Allowing people to dodge counterattacks doesn't seem noticeably different or more complicated to me than the ability they already have do dodge attacks during the enemy turn. But then again, I have lots of tolerance for complexity, so I'm probably not the best judge of what other players would find complex or not.
Post by mister frau blucher on May 25, 2020 7:11:46 GMT -5
OK, thanks for the feedback, skarg. I actually don't have a problem with complexity, either - I have been a playtester for Advanced Squad Leader (including Festung Budapest - that was a Master's Class in design) of and on for 20 some years, and it doesn't get any more complex than that. But the LAW rules were originally just a simplified distillation of TFT, and took on a bit of their own life 10 years ago with some changes. We have decided to keep things simple for a variety of reasons, though we encourage groups to do house rules as they see fit for their own particular vision or campaign.
Besides simplicity, you do have to draw a line at a certain number of actions in a turn. Allowing a player who is taking his turn, to go ahead and forfeit his turn coming up later by Dodging the defender who is forfeiting his turn to Counterattack allows a lot of action into a compressed time frame. And, say if Adam Attacks, Bob Counterattacks, what if Adam, instead of Reacting by Dodging, wants to React by Counterattacking (thus attacking again in the same turn?) Would Bob be able to Dodge this - or even Counterattack yet again?
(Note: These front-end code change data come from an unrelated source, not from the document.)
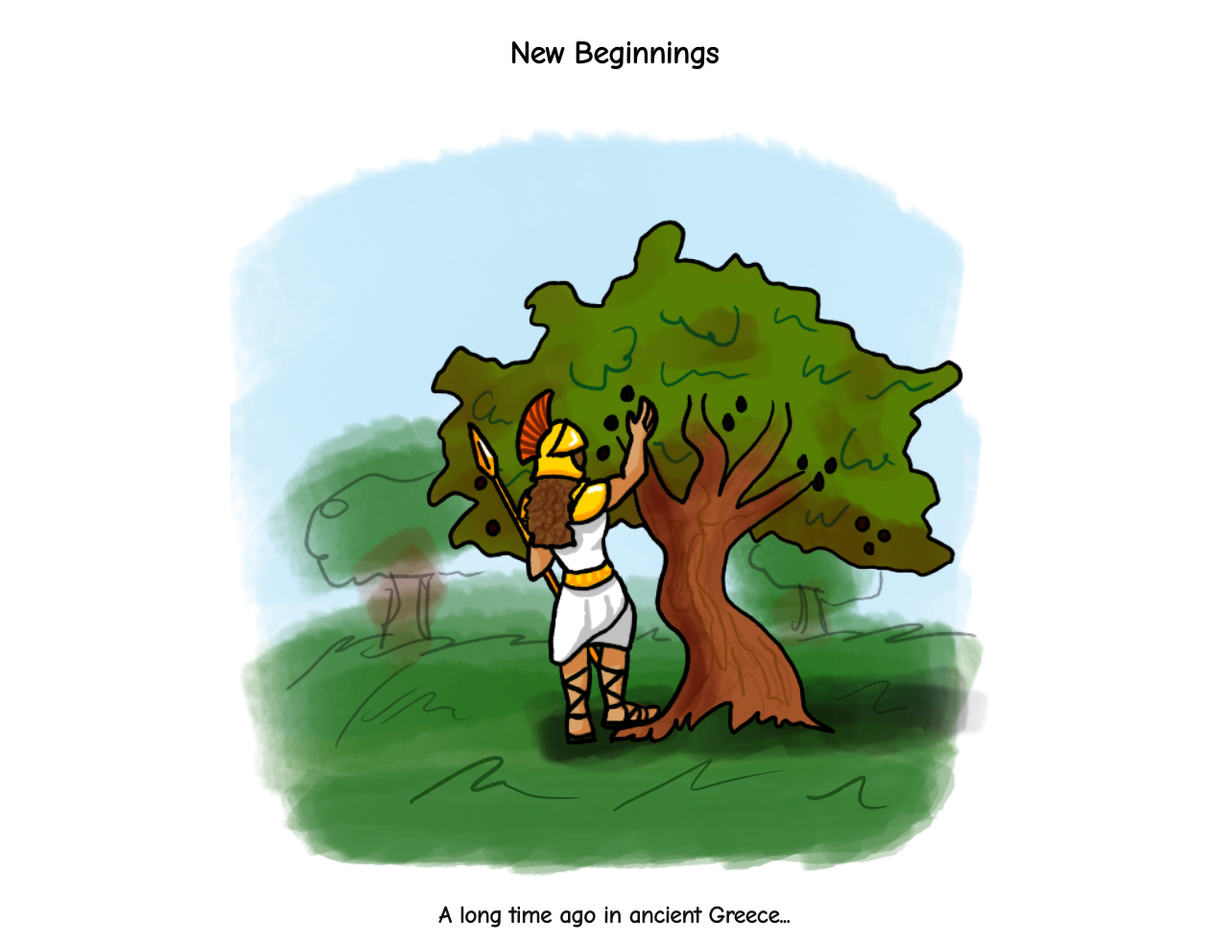
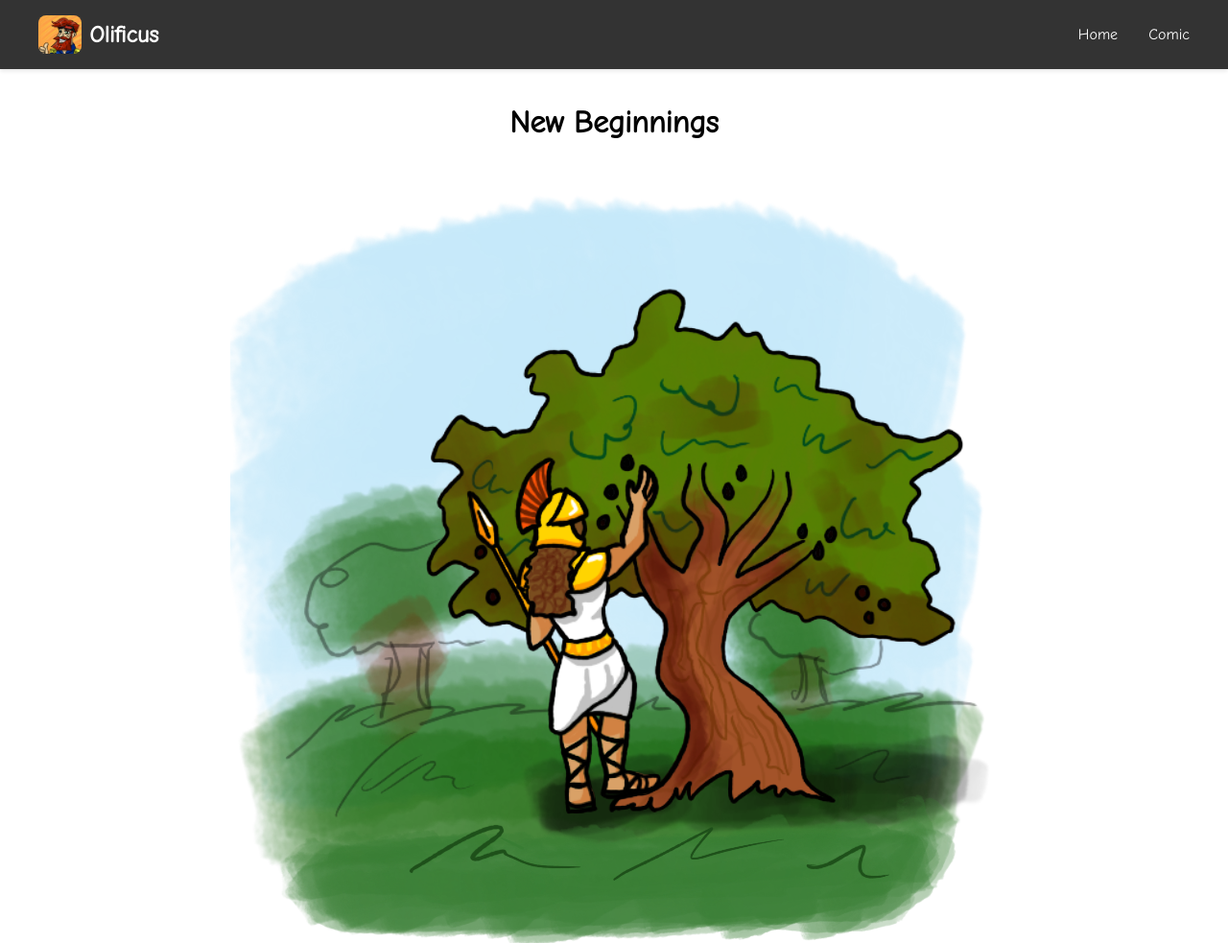
Before and after one commit to echujon/olificus, an Eleventy site: page comic/temp-comic-1.md in a window 1280 px wide. Shown: the top 983 px of the page at 96% size. Built offline with nearby package versions, Linux system fonts and the light colour scheme; Eleventy itself is replaced by a stand-in of ours; files that its build step writes are made by us from their sources.

Commit message:
Made it more site friendly.

```diff
--- a/_includes/comic.njk
+++ b/_includes/comic.njk
@@ -115,6 +115,7 @@
     </style>
 </head>
 <body>
+    {% include "navbar.njk" %}
     <h1>{{ title }}</h1>
 
     <article>
--- /dev/null
+++ b/_includes/navbar.njk
@@ -0,0 +1,82 @@
+<style>
+    .navbar {
+        background-color: #333;
+        padding: 1rem;
+        position: sticky;
+        top: 0;
+        z-index: 1000;
+        box-shadow: 0 2px 4px rgba(0,0,0,0.1);
+    }
+
+    .navbar-container {
+        max-width: 1200px;
+        margin: 0 auto;
+        display: flex;
+        justify-content: space-between;
+        align-items: center;
+    }
+
+    .navbar-logo {
+        font-size: 1.5rem;
+        font-weight: bold;
+        color: white;
+        text-decoration: none;
+        font-family: 'Comic Neue', system-ui, -apple-system, sans-serif;
+        display: flex;
+        align-items: center;
+        gap: 0.5rem;
+    }
+
+    .navbar-logo img {
+        height: 40px;
+        width: auto;
+        border-radius: 8px;
+    }
+
+    .navbar-logo:hover {
+        color: #ddd;
+    }
+
+    .navbar-links {
+        display: flex;
+        gap: 2rem;
+        list-style: none;
+        margin: 0;
+        padding: 0;
+    }
+
+    .navbar-links a {
+        color: white;
+        text-decoration: none;
+        font-size: 1rem;
+        transition: color 0.2s;
+    }
+
+    .navbar-links a:hover {
+        color: #ddd;
+    }
+
+    @media (max-width: 768px) {
+        .navbar-container {
+            flex-direction: column;
+            gap: 1rem;
+        }
+
+        .navbar-links {
+            gap: 1rem;
+        }
+    }
+</style>
+
+<nav class="navbar">
+    <div class="navbar-container">
+        <a href="/" class="navbar-logo">
+            <img src="/images/olificus.jpg" alt="Olificus">
+            <span>Olificus</span>
+        </a>
+        <ul class="navbar-links">
+            <li><a href="/">Home</a></li>
+            <li><a href="/comic/s1/e1/">Comic</a></li>
+        </ul>
+    </div>
+</nav>
--- a/index.html
+++ b/index.njk
@@ -6,6 +6,11 @@
     <title>Olifcus</title>
     <meta name="viewport" content="width=device-width, initial-scale=1.0">
     <style>
+        body {
+            margin: 0;
+            padding: 0;
+            font-family: 'Comic Neue', system-ui, -apple-system, sans-serif;
+        }
         .image-wrapper {
             position: relative;
             display: flex;
@@ -57,12 +62,60 @@
             bottom: 10px;
             font-size: clamp(1rem, 8vw, 4rem);
         }
+
+        /* Comic preview section */
+        .comic-preview {
+            max-width: 500px;
+            margin: 2rem auto;
+            padding: 0 1rem;
+        }
+
+        .comic-preview a {
+            display: block;
+            text-decoration: none;
+            color: inherit;
+            transition: transform 0.2s;
+        }
+
+        .comic-preview a:hover {
+            transform: scale(1.02);
+        }
+
+        .comic-preview img {
+            width: 100%;
+            height: auto;
+            border-radius: 8px;
+            box-shadow: 0 4px 8px rgba(0,0,0,0.2);
+        }
+
+        .comic-preview h2 {
+            text-align: center;
+            margin-bottom: 1rem;
+            margin-top: 0;
+            font-size: 1.5rem;
+        }
+
+        .new-badge {
+            background-color: #ff4444;
+            color: white;
+            padding: 0.25rem 0.5rem;
+            border-radius: 4px;
+            font-size: 0.8rem;
+            margin-left: 0.5rem;
+        }
     </style>
 </head>
-<div class="image-wrapper">
-    <img src="/images/olificus.jpg" alt="Olificus">
-    <div class="overlay-text top">Olificus</div>
-    <div class="overlay-text bottom">Coming Soon...</div>
+<body>
+{% include "navbar.njk" %}
+
+<div class="comic-preview">
+    <a href="/comic/s1/e1/">
+        <h2>
+            New Beginnings
+            <span class="new-badge">New!</span>
+        </h2>
+        <img src="/images/uploads/1000000486.png" alt="New Beginnings">
+    </a>
 </div>
-
+</body>
 </html>
```
Also changed, not shown: .github/workflows/purge-cache.yml.
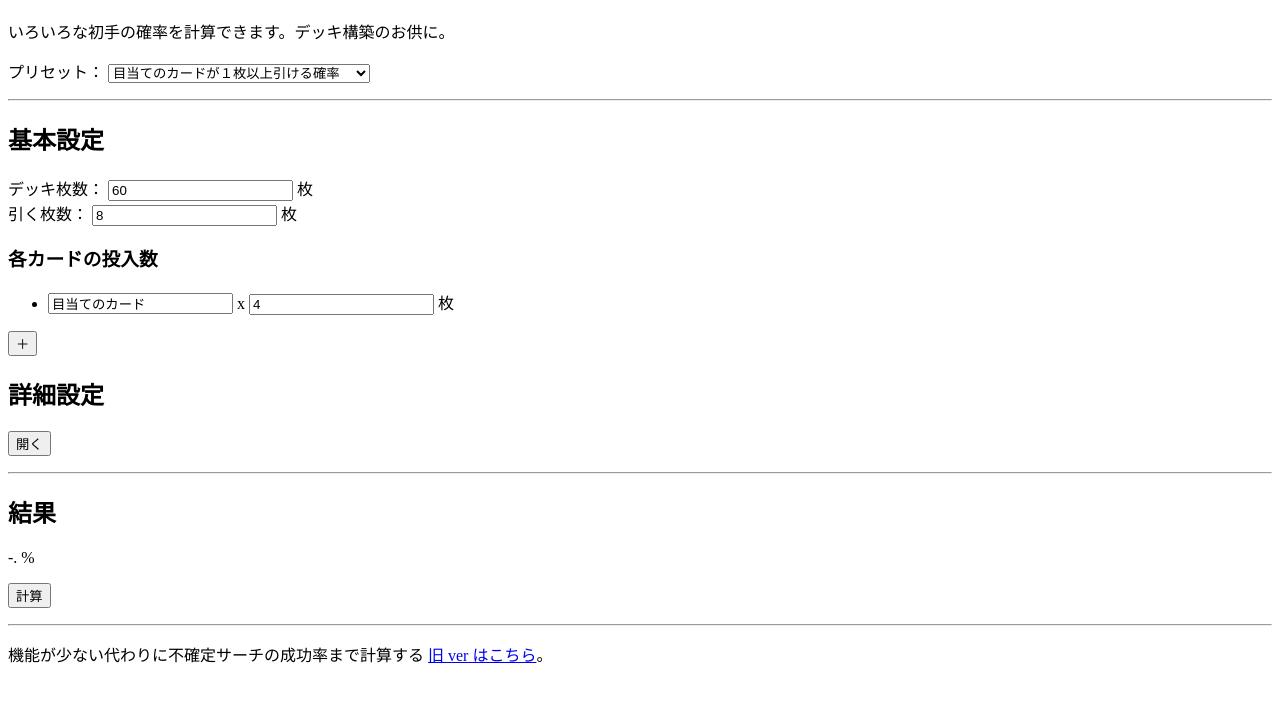
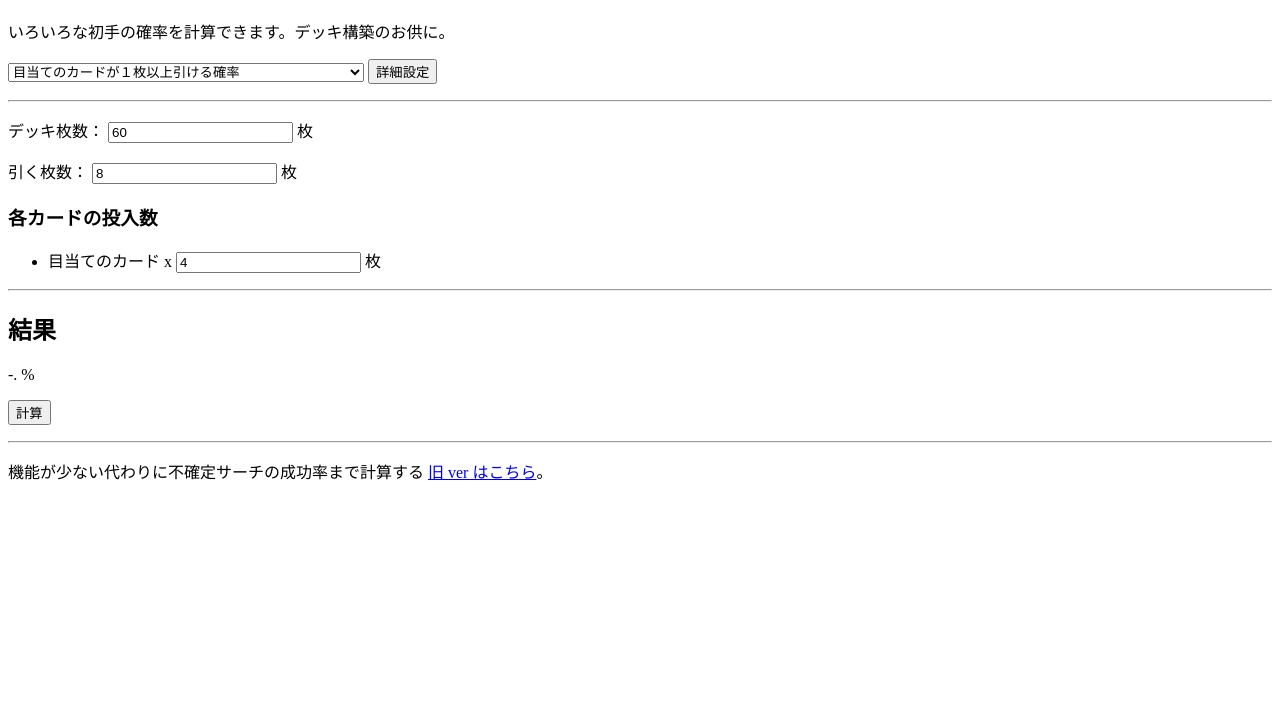
Before and after one commit to zk-phi/handanalyze, a plain HTML site: page index.html in a window 1280 px wide. Shown: the part 70-772 px from the top of the page. Drawn offline with Linux system fonts and the light colour scheme.

Commit message:
UI changes

```diff
--- a/index.html
+++ b/index.html
@@ -18,34 +18,22 @@
       <p>いろいろな初手の確率を計算できます。デッキ構築のお供に。</p>
 
       <p>
-        プリセット：
         <select @change="setPreset($event.target.value)">
           <option v-for="(preset, ix) in PRESETS" :value="ix">{{ preset.label }}</option>
         </select>
+        <button @click="toggleShowDetails">{{ showDetails ? "閉じる" : "詳細設定" }}</button>
       </p>
 
-      <hr />
+      <div v-if="showDetails">
+        <p>※わかる人向け、通常はそのままで ok です。</p>
 
-      <h2>基本設定</h2>
-
-      <div>
-        デッキ枚数：
-        <input type="number" v-model.number="source.deckNum" /> 枚
-      </div>
-
-      <div>
-        引く枚数：
-        <input type="number" v-model.number="source.handNum" /> 枚
-      </div>
-
-      <h3>各カードの投入数</h3>
+        <h3>カード名</h3>
 
         <ul>
           <li v-for="(e, ix) in source.cards">
             <input type="text"
                    v-model="source.cards[ix].label"
                    :placeholder="'カード' + String.fromCharCode(65 + ix)" />
-          x <input type="number" v-model.number="source.cards[ix].count" /> 枚
             <button v-if="ix >= 1" @click="delCard(ix)">x</button>
           </li>
         </ul>
@@ -54,14 +42,7 @@
           <button @click="addCard()">＋</button>
         </p>
 
-      <h2>詳細設定</h2>
-
-      <p>
-        <button @click="toggleShowDetails">{{ showDetails ? "閉じる" : "開く" }}</button>
-      </p>
-
-      <div v-if="showDetails">
-        <p>※わかる人向け、通常はそのままで ok です。</p>
+        <p>が入っているデッキで、</p>
 
         <h3>事前条件</h3>
 
@@ -123,6 +104,27 @@
 
       <hr />
 
+      <p>
+        デッキ枚数：
+        <input type="number" v-model.number="source.deckNum" /> 枚
+      </p>
+
+      <p>
+        引く枚数：
+        <input type="number" v-model.number="source.handNum" /> 枚
+      </p>
+
+      <h3>各カードの投入数</h3>
+
+      <ul>
+        <li v-for="(e, ix) in source.cards">
+          {{ source.cards[ix].label || 'カード' + String.fromCharCode(65 + ix) }}
+          x <input type="number" v-model.number="source.cards[ix].count" /> 枚
+        </li>
+      </ul>
+
+      <hr />
+
       <h2>結果</h2>
 
       <p>{{ result | formatProb }} %</p>
--- a/presets.js
+++ b/presets.js
@@ -71,7 +71,7 @@ const PRESETS = [
             deckNum: 60,
             cards: [
                 { label: "デデンネなど", count: 2 },
-                { label: "その他のたねポケ", count: 10 },
+                { label: "その他の種ポケ", count: 10 },
             ]
         },
         target: {
@@ -84,13 +84,13 @@ const PRESETS = [
             ],
         }
     }, {
-        label: "望んだ種ポケでスタートできる確率",
+        label: "目当ての種ポケをバトル場に置いてスタートできる確率",
         source: {
             handNum: 7,
             deckNum: 60,
             cards: [
-                { label: "望んだ種ポケ", count: 4 },
-                { label: "望んでない種ポケ", count: 6 },
+                { label: "目当ての種ポケ", count: 4 },
+                { label: "その他の種ポケ", count: 6 },
             ]
         },
         target: {
@@ -109,14 +109,14 @@ const PRESETS = [
             deckNum: 60,
             cards: [
                 { label: "目当ての種ポケ", count: 4 },
+                { label: "サーチ", count: 8 },
                 { label: "その他の種ポケ", count: 6 },
-                { label: "サーチ", count: 8 }
             ]
         },
         target: {
             priorClauses: [
                 [{ type: 'min', value: 1 }, { type: 'min', value: 0 }, { type: 'min', value: 0 }],
-                [{ type: 'min', value: 0 }, { type: 'min', value: 1 }, { type: 'min', value: 0 }],
+                [{ type: 'min', value: 0 }, { type: 'min', value: 0 }, { type: 'min', value: 1 }],
             ],
             posteriorClauses: [
                 [{ type: 'min', value: 1 }, { type: 'min', value: 0 }, { type: 'min', value: 0 }],
```
Lines whose indentation alone changed are shown as unchanged.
You could go on and on.
I can certainly see a realistic rationale for ruling something, but I think want to stay in the parameters of the game; that is one action per turn.
But if you guys house rule it, I would be interested in hearing further thoughts.
(Counterattacking the counterattacker does seem silly to me, but dodging doesn't to me, probably partly because I'm used to GURPS defenses, but mainly because of the dilemmas I mentioned that I think it brings up.)
We struggled with this as well. Our solution was to allow a counterattack to be dodged. I was worried with the complication, but in the end it didn't really matter. 1st. This doesn't happen often. There are some scenarios that warrant an immediate counterattack, but they just don't happen that often. 2nd. We took the simple solution of placing a "Loss of next turn" marker on the player/counter/miniature that reacted. You can't react of course if you don't have a next turn. The marker is removed at the end of the player/foe's next turn. 3rd. We don't allow a counterattack of a counterattack.
In the scenario above, both players would receive a loss of turn marker. We don't allow a counterattack of a counterattack.